An electric toothbrush is highly recommended when wearing dental braces because it can access more nooks and crannies and do a better job brushing than a manual toothbrush. It is tough to angle a manual toothbrush around the brackets correctly, and often the gum line is missed. An electric toothbrush helps to get into those tricky areas and can do more brush strokes in 2 minutes of brushing than you can do with a manual toothbrush.
A water flosser is a floss aid that helps to flush out bacteria from between your teeth and around your brackets and bands. A water flosser uses a jet of water (or you can put mouthwash into it) that you angle around your braces and gums to help keep them clean.
Superfloss/ Floss Threaders
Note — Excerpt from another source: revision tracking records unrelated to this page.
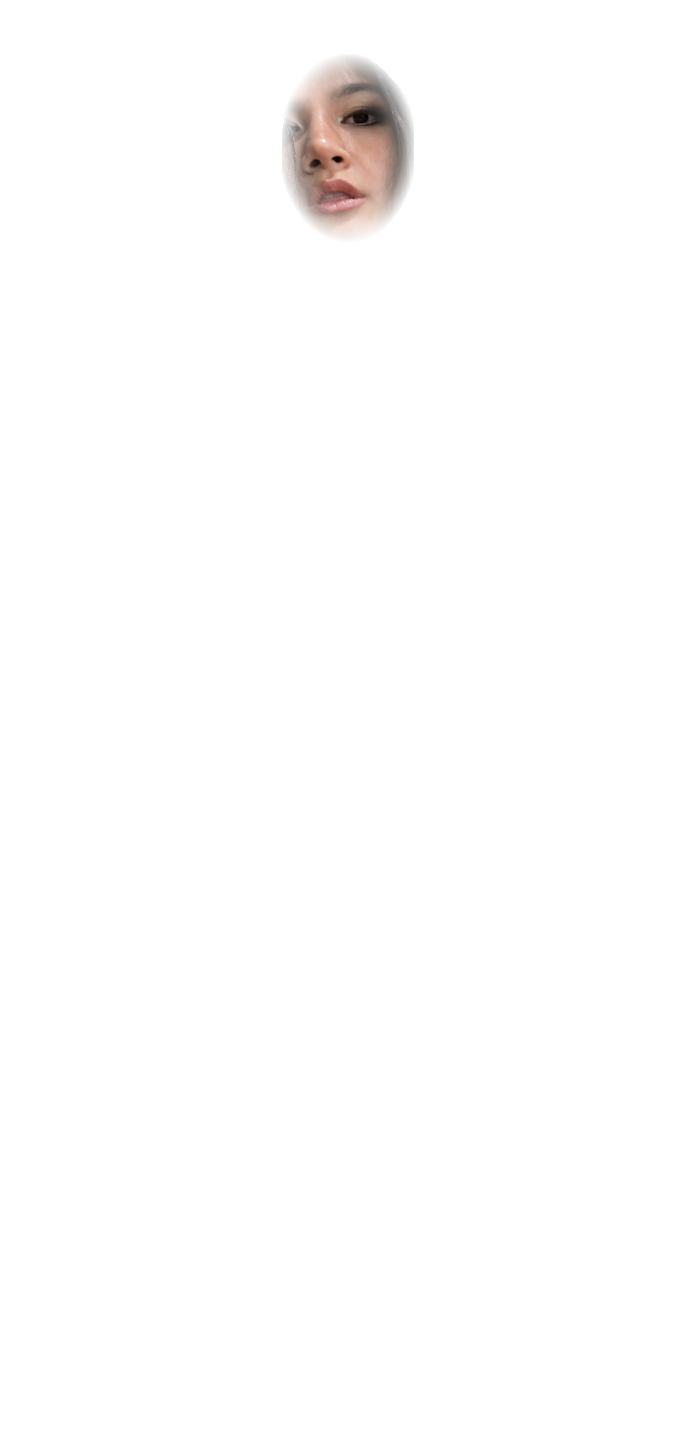
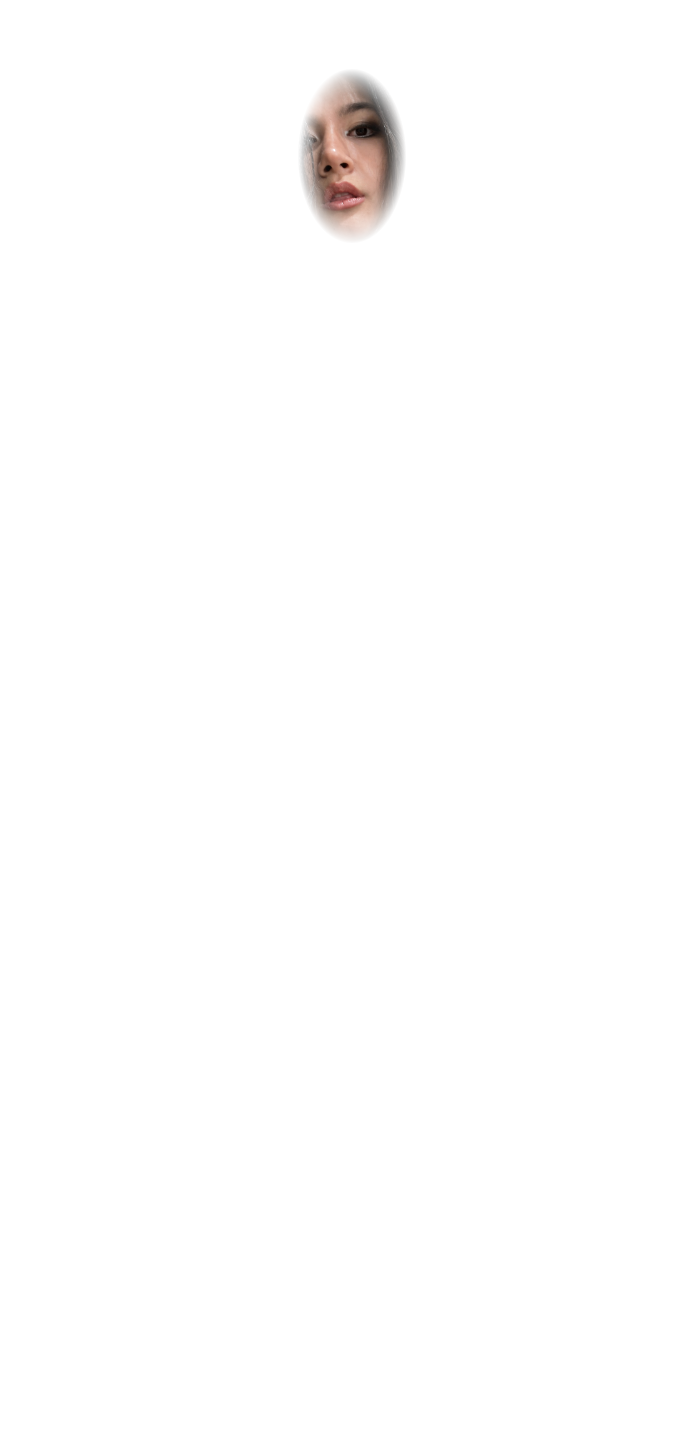
Seat the flame on the torch and stop cropping her face
Two placement bugs, both measured against the silhouette's alpha rather than
eyeballed this time.

The flame was anchored at (0.887, 0.164) of her box, which is 23px left of the
staff head's centre and 27px below its tip, so the fire floated beside the knob
instead of rising from it. The head spans x 606..670 and starts at y 208 of the
691x1432 source, putting the anchor at (0.9204, 0.1453).

The face was drawn from a 310x500 crop into a 132x190 box, stretching her 15%
wider than the portrait. Worse, the feather ellipse was larger than the drawn
image, so alpha ran off the image edge at 119/255 and hard-cut to nothing right
across her cheek. The box now derives its width from the crop aspect, the crop
takes in more hair and neck, and the ellipse is inscribed in it so the vignette
lands on zero by its own boundary: edge alpha is 9/255.

Also drew the flame's white-hot heart tall instead of round, which was giving
the base a glowing-bulb look.

Changed region(s): [[0.3951, 0.0307, 0.6078, 0.1536]]

diff --git a/script.js b/script.js
@@ -70,9 +70,11 @@ function paintedSister() {
   return sisterBox;
 }
 
+// Measured against the silhouette's alpha: the staff head spans x 606..670 and
+// its tip starts at y 208 of the 691x1432 source, so the flame rises from there.
 function torchAnchor() {
   const box = paintedSister();
-  return { x: box.left + box.width * 0.887, y: box.top + box.height * 0.164 };
+  return { x: box.left + box.width * 0.9204, y: box.top + box.height * 0.1453 };
 }
 
 function hitTorch(x, y) {
@@ -1956,16 +1958,21 @@ function drawTorchFlame(ctx, now) {
       ctx.fill();
     });
 
-    // white-hot heart at the wick
-    const heart = ctx.createRadialGradient(0, -h * 0.06, 0, 0, -h * 0.06, h * 0.22);
-    heart.addColorStop(0, `rgba(255, 255, 246, ${0.85 * (0.8 + breath * 0.3)})`);
-    heart.addColorStop(0.55, "rgba(255, 214, 132, 0.35)");
+    // White-hot heart at the wick, drawn tall rather than round so the base
+    // reads as flame instead of a glowing bulb.
+    const heartY = -h * 0.12;
+    const heartR = h * 0.26;
+    ctx.save();
+    ctx.translate(0, heartY);
+    ctx.scale(0.42, 1);
+    const heart = ctx.createRadialGradient(0, 0, 0, 0, 0, heartR);
+    heart.addColorStop(0, `rgba(255, 255, 246, ${0.9 * (0.8 + breath * 0.3)})`);
+    heart.addColorStop(0.42, "rgba(255, 226, 158, 0.42)");
     heart.addColorStop(1, "rgba(255, 150, 50, 0)");
     ctx.globalAlpha = 1;
     ctx.fillStyle = heart;
-    ctx.beginPath();
-    ctx.ellipse(0, -h * 0.06, h * 0.15, h * 0.24, 0, 0, Math.PI * 2);
-    ctx.fill();
+    ctx.fillRect(-heartR, -heartR, heartR * 2, heartR * 2);
+    ctx.restore();
 
     // embers peeling off the crown, looped by phase so they need no state
     for (let i = 0; i < 8; i += 1) {

diff --git a/index.html b/index.html
@@ -7,12 +7,12 @@
     <link rel="preconnect" href="https://fonts.googleapis.com" />
     <link rel="preconnect" href="https://fonts.gstatic.com" crossorigin />
     <link href="https://fonts.googleapis.com/css2?family=IM+Fell+English&display=swap" rel="stylesheet" />
-    <link rel="stylesheet" href="styles.css?v=33" />
+    <link rel="stylesheet" href="styles.css?v=35" />
   </head>
   <body>
     <figure class="sister-stage">
-      <img class="sister" src="assets/sister-silhouette.png?v=33" alt="" />
-      <img class="sister-face" src="assets/sister-face.png?v=33" alt="" />
+      <img class="sister" src="assets/sister-silhouette.png?v=35" alt="" />
+      <img class="sister-face" src="assets/sister-face.png?v=35" alt="" />
       <button class="torch" type="button" aria-label="Torch" aria-pressed="false"></button>
     </figure>
     <canvas id="field" aria-hidden="true"></canvas>
@@ -22,6 +22,6 @@
     </h1>
     <canvas id="illumination" aria-hidden="true"></canvas>
     <canvas id="ember" aria-hidden="true"></canvas>
-    <script src="script.js?v=33"></script>
+    <script src="script.js?v=35"></script>
   </body>
 </html>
These are both aids to help you use manual floss. Because the archwire prevents you from accessing between your teeth with regular floss, you need something to help you get the floss between your teeth from the side. These aids have a hard end on them to help you push the floss through the front teeth rather than going in from the top.
This is a small brush that is shaped like a Christmas tree that helps to remove plaque from between brackets. The brush is used to access underneath the archwire to clean the brackets' sides, where it is easy for food debris and plaque to be trapped.
Remember, while wearing dental braces, it is essential to have regular check-ups and cleanings with your dentist and dental hygienist to make sure your teeth and gums are healthy.
If you have any questions about how to clean your teeth while wearing dental braces, we encourage you to contact us today to schedule an appointment.